The biggest reveal in the whole thing was just how quaint and simple the report sounded. Colour-coding denoting the pecking order of the players! Comments such as ‘sloppy lifestyle’ and ‘on a gravy train’ [allegedly]! Do such remarks really need to be committed to a written document? It all sounds a bit Football Manager, but without the layers of complexity. Isn’t this the digital age where players are GPS-monitored for every minute they train and play?

Jirry: ‘I see that BJ Botha’s heart rate has been up in Zone 5 for the last eight minutes.  He’s cooked. Might be time to bring on Stephen Archer for the last ten.’

Axel: [consults sheet] It says here his scrummaging is average.  Let’s leave Big BJ out there for a bit.

And since when was pecking order of players set in stone by colour-coding?  Aren’t these the days of horses for courses and fostering competition for places?

Jirry: Ok, so with CJ Stander and Robin Copeland at 6 and 8 I reckon we need Sean Dougall at 7 to balance things up a bit.

Axel: [takes out copy of squad report] Yeah, I’m looking at the sheet here and it has Tommy O’Donnell shaded in lime green and Dougall is yellow, so that means O’Donnell’s our first choice. Dougall on the bench. You got the memo, right?

Jirry: I did, but I still think O’Donnell is a bit too like the other fellas. Dougall would give us a bit more in the ruck, and the other lads can do the carries.

Axel: I’m going to have to go ahead and disagree with you there.
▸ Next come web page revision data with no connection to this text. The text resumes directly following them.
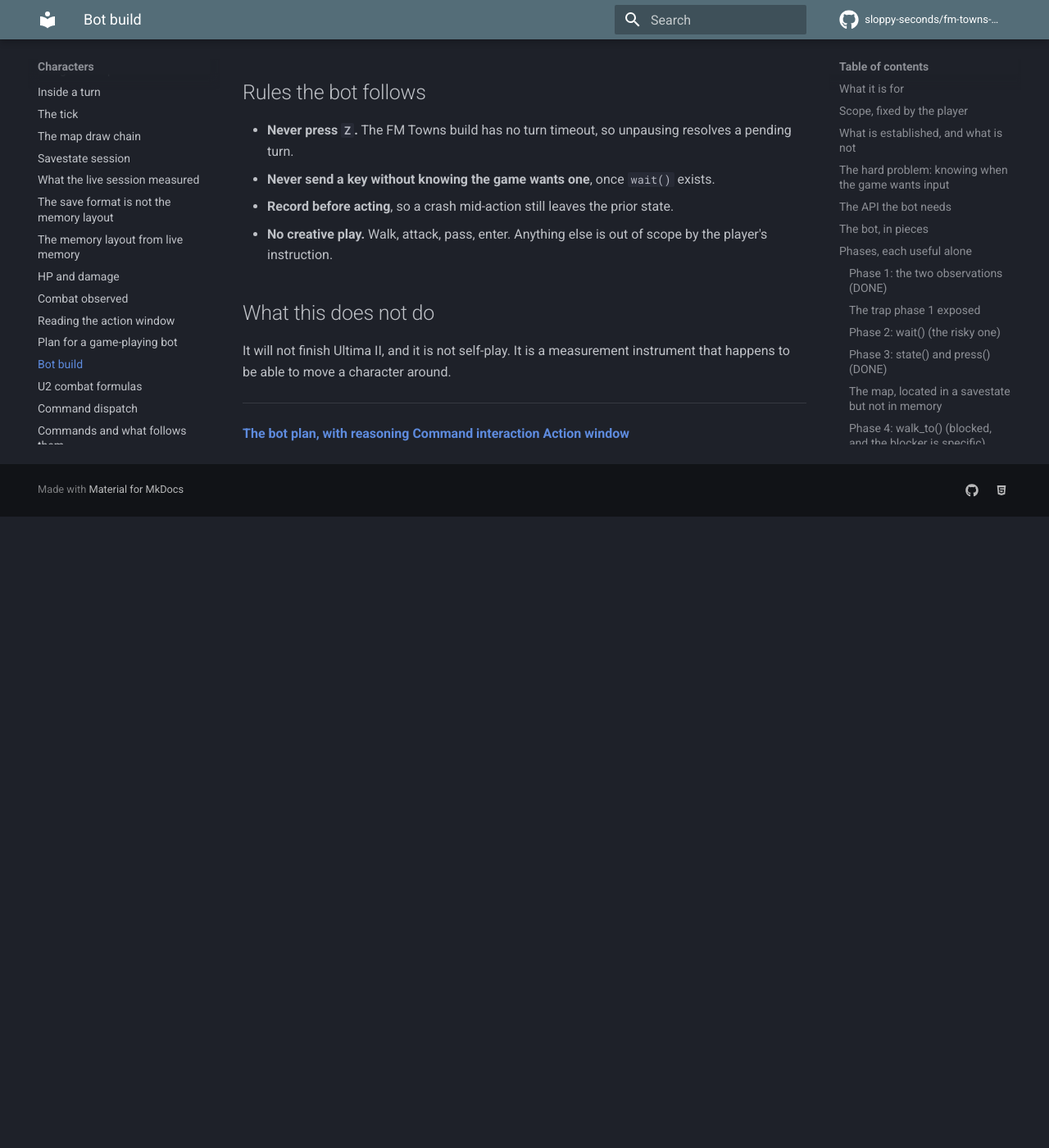
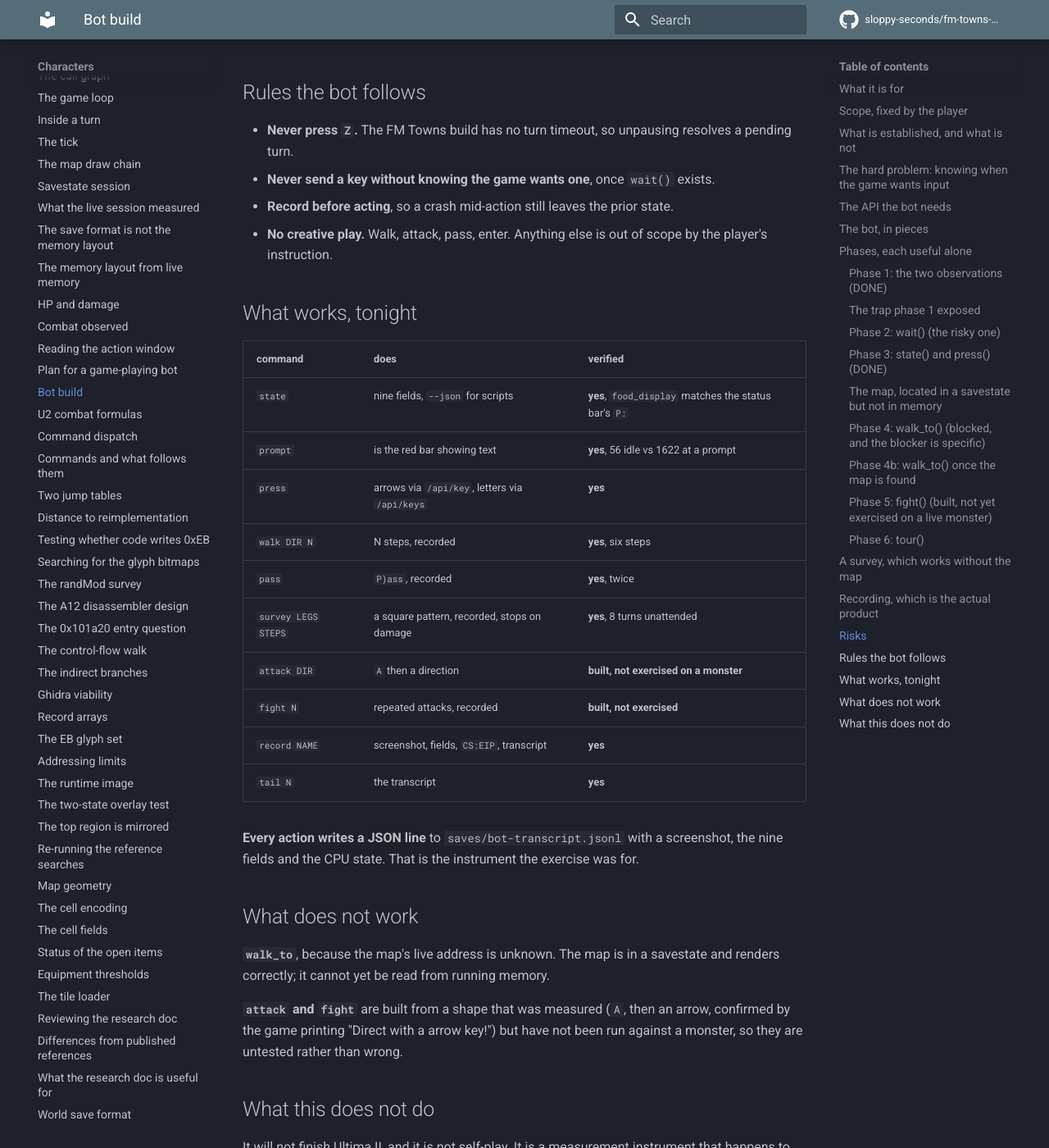
Before and after one commit to sloppy-seconds/fm-towns-ultima, an MkDocs documentation site: the page built from docs/bot-build.md, in a window 1280 px wide and 1400 px high, scrolled down 8346 px. Shown: the whole window at 82% size. Built offline with MkDocs 1.6.1 and Material for MkDocs 9.7.7, drawn with Linux system fonts in a browser that asks for light colours; comment, search, counter and statistics services are not loaded; before the commit the page ends 8976 px from its top, so only the background shows below that.

Commit message:
State plainly what works and what does not
Ten commands, seven verified tonight, two built but not exercised on a monster, one blocked on the map's live
address. Every action writes a JSON line with a screenshot, nine fields and the CPU state.

```diff
--- a/docs/bot-build.md
+++ b/docs/bot-build.md
@@ -317,6 +317,33 @@
 - **Record before acting**, so a crash mid-action still leaves the prior state.
 - **No creative play.** Walk, attack, pass, enter. Anything else is out of scope by the player's instruction.
 
+## What works, tonight
+
+| command | does | verified |
+|---|---|---|
+| `state` | nine fields, `--json` for scripts | **yes**, `food_display` matches the status bar's `P:` |
+| `prompt` | is the red bar showing text | **yes**, 56 idle vs 1622 at a prompt |
+| `press` | arrows via `/api/key`, letters via `/api/keys` | **yes** |
+| `walk DIR N` | N steps, recorded | **yes**, six steps |
+| `pass` | `P)ass`, recorded | **yes**, twice |
+| `survey LEGS STEPS` | a square pattern, recorded, stops on damage | **yes**, 8 turns unattended |
+| `attack DIR` | `A` then a direction | **built, not exercised on a monster** |
+| `fight N` | repeated attacks, recorded | **built, not exercised** |
+| `record NAME` | screenshot, fields, `CS:EIP`, transcript | **yes** |
+| `tail N` | the transcript | **yes** |
+
+**Every action writes a JSON line** to `saves/bot-transcript.jsonl` with a screenshot, the nine fields and the
+CPU state. That is the instrument the exercise was for.
+
+## What does not work
+
+**`walk_to`**, because the map's live address is unknown. The map is in a savestate and renders correctly; it
+cannot yet be read from running memory.
+
+**`attack` and `fight`** are built from a shape that was measured (`A`, then an arrow, confirmed by the game
+printing "Direct with a arrow key!") but have not been run against a monster, so they are untested rather
+than wrong.
+
 ## What this does not do
 
 It will not finish Ultima II, and it is not self-play. It is a measurement instrument that happens to be able
```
Didn’t you get a copy of the memo?

Jirry: Yes, I have the memo, I just think…

Axel: I’m going to go right ahead and send you another copy of that memo.